►

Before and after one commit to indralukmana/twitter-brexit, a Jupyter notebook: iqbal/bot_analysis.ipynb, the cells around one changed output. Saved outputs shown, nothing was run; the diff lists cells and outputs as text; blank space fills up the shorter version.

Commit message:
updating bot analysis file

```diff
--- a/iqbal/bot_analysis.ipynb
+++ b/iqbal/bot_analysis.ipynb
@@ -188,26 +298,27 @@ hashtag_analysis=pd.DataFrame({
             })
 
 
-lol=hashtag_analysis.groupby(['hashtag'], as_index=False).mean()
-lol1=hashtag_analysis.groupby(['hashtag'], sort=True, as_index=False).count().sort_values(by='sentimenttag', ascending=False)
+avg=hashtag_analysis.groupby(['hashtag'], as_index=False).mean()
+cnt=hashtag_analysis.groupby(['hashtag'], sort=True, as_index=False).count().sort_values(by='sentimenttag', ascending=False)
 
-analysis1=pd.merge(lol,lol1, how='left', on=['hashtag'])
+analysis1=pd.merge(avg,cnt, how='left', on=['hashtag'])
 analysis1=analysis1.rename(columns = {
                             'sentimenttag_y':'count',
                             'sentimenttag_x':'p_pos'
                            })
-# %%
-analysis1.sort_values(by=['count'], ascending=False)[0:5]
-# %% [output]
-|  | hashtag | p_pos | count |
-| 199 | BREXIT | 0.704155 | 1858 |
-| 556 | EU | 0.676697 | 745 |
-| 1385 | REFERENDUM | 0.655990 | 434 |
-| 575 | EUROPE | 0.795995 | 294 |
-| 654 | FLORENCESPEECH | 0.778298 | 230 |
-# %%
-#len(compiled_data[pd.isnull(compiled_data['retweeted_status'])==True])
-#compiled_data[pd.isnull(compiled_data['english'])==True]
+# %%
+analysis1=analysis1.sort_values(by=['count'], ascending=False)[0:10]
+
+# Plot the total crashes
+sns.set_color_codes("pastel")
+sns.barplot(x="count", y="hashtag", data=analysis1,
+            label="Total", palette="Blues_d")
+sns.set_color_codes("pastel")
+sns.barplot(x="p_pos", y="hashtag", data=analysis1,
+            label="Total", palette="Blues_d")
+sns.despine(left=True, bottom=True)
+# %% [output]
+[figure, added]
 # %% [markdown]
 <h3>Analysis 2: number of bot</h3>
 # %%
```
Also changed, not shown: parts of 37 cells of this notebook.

◄

Assignment |
Output each line of the entries exactly, so that nothing is lost.

Exercise result |
Before and after one commit to indralukmana/twitter-brexit, a Jupyter notebook: iqbal/bot_analysis.ipynb, the cells around one changed output. Saved outputs shown, nothing was run; the diff lists cells and outputs as text; blank space fills up the shorter version.

Commit message:
updating bot analysis file

```diff
--- a/iqbal/bot_analysis.ipynb
+++ b/iqbal/bot_analysis.ipynb
@@ -188,26 +298,27 @@ hashtag_analysis=pd.DataFrame({
             })
 
 
-lol=hashtag_analysis.groupby(['hashtag'], as_index=False).mean()
-lol1=hashtag_analysis.groupby(['hashtag'], sort=True, as_index=False).count().sort_values(by='sentimenttag', ascending=False)
+avg=hashtag_analysis.groupby(['hashtag'], as_index=False).mean()
+cnt=hashtag_analysis.groupby(['hashtag'], sort=True, as_index=False).count().sort_values(by='sentimenttag', ascending=False)
 
-analysis1=pd.merge(lol,lol1, how='left', on=['hashtag'])
+analysis1=pd.merge(avg,cnt, how='left', on=['hashtag'])
 analysis1=analysis1.rename(columns = {
                             'sentimenttag_y':'count',
                             'sentimenttag_x':'p_pos'
                            })
-# %%
-analysis1.sort_values(by=['count'], ascending=False)[0:5]
-# %% [output]
-|  | hashtag | p_pos | count |
-| 199 | BREXIT | 0.704155 | 1858 |
-| 556 | EU | 0.676697 | 745 |
-| 1385 | REFERENDUM | 0.655990 | 434 |
-| 575 | EUROPE | 0.795995 | 294 |
-| 654 | FLORENCESPEECH | 0.778298 | 230 |
-# %%
-#len(compiled_data[pd.isnull(compiled_data['retweeted_status'])==True])
-#compiled_data[pd.isnull(compiled_data['english'])==True]
+# %%
+analysis1=analysis1.sort_values(by=['count'], ascending=False)[0:10]
+
+# Plot the total crashes
+sns.set_color_codes("pastel")
+sns.barplot(x="count", y="hashtag", data=analysis1,
+            label="Total", palette="Blues_d")
+sns.set_color_codes("pastel")
+sns.barplot(x="p_pos", y="hashtag", data=analysis1,
+            label="Total", palette="Blues_d")
+sns.despine(left=True, bottom=True)
+# %% [output]
+[figure, added]
 # %% [markdown]
 <h3>Analysis 2: number of bot</h3>
 # %%
```
Also changed, not shown: parts of 37 cells of this notebook.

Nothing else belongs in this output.